Action item: Could you give the number of lines in the entries below that contain the word "Finished"? Only the number is wanted.

(Saved entries)
◆ ◆ ◆ ◆

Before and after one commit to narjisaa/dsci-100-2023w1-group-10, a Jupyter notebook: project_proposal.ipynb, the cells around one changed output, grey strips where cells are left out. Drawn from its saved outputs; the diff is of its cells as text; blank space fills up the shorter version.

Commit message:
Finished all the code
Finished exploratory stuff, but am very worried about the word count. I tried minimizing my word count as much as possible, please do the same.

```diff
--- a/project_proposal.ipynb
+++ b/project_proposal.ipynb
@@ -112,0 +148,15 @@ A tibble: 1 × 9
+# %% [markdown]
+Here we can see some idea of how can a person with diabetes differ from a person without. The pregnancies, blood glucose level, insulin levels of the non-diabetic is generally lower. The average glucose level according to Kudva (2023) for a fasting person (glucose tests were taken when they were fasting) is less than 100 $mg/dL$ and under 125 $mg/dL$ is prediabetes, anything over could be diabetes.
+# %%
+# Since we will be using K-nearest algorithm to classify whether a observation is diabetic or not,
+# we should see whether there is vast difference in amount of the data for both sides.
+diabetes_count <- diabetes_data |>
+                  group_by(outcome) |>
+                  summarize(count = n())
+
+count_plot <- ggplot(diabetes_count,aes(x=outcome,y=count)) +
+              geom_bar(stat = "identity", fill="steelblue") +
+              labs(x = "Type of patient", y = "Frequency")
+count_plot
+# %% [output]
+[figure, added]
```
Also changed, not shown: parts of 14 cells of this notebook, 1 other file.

◆ ◆ ◆ ◆

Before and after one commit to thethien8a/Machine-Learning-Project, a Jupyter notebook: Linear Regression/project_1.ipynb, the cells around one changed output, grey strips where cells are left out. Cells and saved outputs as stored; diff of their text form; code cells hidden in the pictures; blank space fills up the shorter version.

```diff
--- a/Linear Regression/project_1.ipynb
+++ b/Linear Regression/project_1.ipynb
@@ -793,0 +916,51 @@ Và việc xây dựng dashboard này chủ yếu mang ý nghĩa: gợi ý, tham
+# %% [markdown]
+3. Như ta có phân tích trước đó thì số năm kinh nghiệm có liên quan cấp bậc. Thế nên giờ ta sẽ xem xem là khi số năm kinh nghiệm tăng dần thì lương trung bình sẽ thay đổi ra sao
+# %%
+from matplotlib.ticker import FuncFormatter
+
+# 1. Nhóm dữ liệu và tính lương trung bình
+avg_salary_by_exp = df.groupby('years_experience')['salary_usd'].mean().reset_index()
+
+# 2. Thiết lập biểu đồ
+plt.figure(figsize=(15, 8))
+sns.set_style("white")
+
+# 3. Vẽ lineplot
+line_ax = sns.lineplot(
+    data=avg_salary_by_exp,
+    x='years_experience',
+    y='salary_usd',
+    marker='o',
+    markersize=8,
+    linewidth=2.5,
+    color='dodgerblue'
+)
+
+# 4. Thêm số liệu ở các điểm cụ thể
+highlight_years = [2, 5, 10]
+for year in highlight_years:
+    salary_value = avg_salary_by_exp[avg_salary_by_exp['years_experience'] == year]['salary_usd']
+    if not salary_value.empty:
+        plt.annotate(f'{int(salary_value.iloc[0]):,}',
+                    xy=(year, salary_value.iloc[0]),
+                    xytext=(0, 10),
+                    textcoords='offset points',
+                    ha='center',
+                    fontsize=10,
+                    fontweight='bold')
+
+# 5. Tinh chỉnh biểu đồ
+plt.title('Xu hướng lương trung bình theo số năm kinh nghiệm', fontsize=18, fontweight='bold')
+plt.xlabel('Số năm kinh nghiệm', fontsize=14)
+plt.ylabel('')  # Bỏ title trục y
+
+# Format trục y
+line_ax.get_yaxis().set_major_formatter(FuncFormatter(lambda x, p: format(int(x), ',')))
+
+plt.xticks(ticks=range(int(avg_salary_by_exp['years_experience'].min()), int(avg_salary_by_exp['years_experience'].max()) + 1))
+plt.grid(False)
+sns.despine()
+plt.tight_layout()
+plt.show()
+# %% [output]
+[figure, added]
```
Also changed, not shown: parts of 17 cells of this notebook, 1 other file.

◆ ◆ ◆ ◆

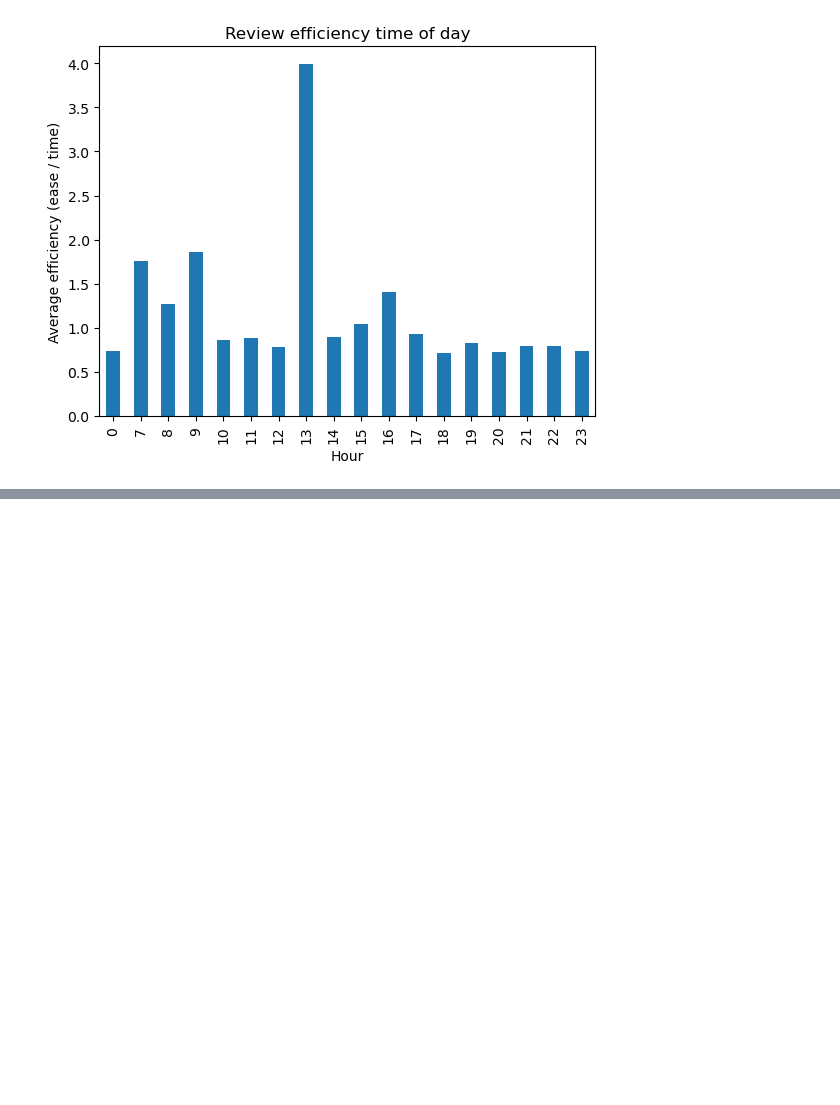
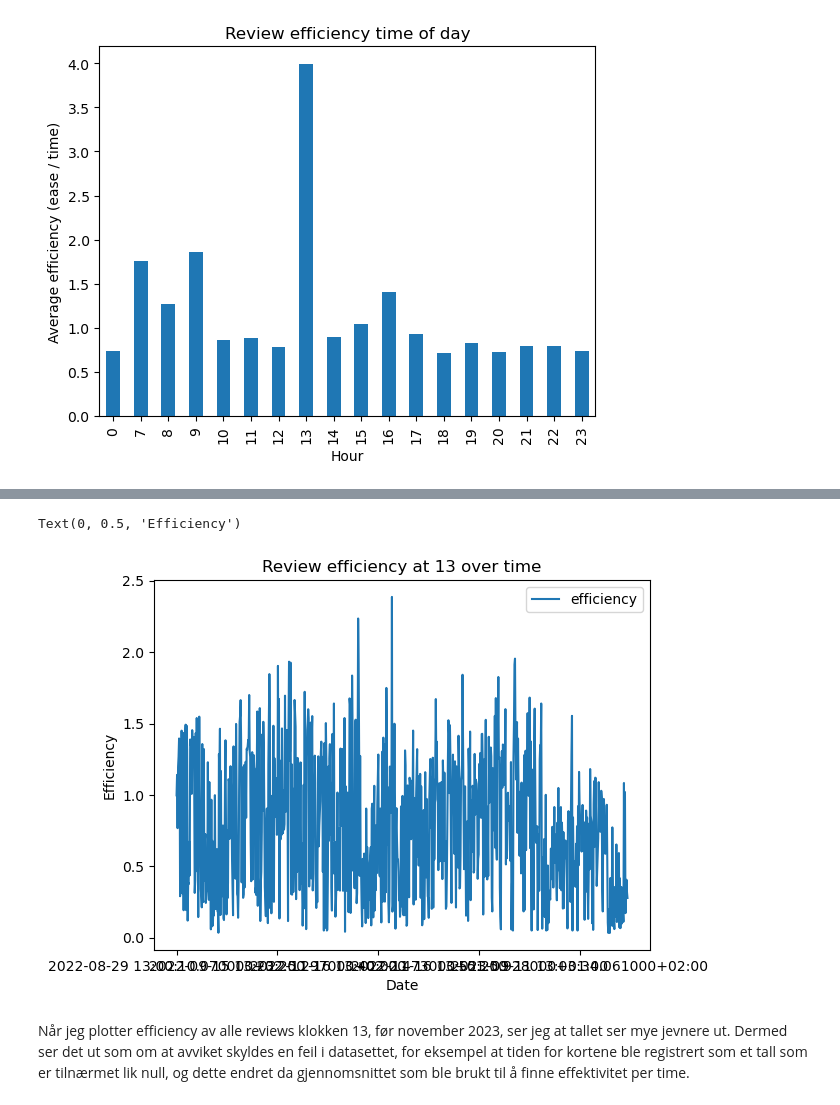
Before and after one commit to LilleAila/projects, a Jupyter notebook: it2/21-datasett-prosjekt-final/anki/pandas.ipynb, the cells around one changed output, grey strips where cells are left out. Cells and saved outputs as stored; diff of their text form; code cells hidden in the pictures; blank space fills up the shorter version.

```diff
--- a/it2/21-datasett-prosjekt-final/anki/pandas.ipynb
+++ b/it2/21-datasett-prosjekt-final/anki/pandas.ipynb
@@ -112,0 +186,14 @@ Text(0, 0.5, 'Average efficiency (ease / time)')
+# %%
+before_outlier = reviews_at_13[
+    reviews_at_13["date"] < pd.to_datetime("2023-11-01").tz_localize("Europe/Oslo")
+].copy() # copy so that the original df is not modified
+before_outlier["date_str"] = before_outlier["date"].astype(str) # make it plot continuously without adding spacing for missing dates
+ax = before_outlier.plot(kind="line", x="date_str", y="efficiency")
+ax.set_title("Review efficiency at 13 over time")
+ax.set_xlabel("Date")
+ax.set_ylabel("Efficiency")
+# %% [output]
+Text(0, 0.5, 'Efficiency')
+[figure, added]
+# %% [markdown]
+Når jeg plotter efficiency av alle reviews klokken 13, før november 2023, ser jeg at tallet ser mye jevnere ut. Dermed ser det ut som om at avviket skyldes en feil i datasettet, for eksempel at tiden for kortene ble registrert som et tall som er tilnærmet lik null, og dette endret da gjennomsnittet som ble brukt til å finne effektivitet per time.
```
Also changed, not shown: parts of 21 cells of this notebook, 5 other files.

◆ ◆ ◆ ◆

Exercise solution: 2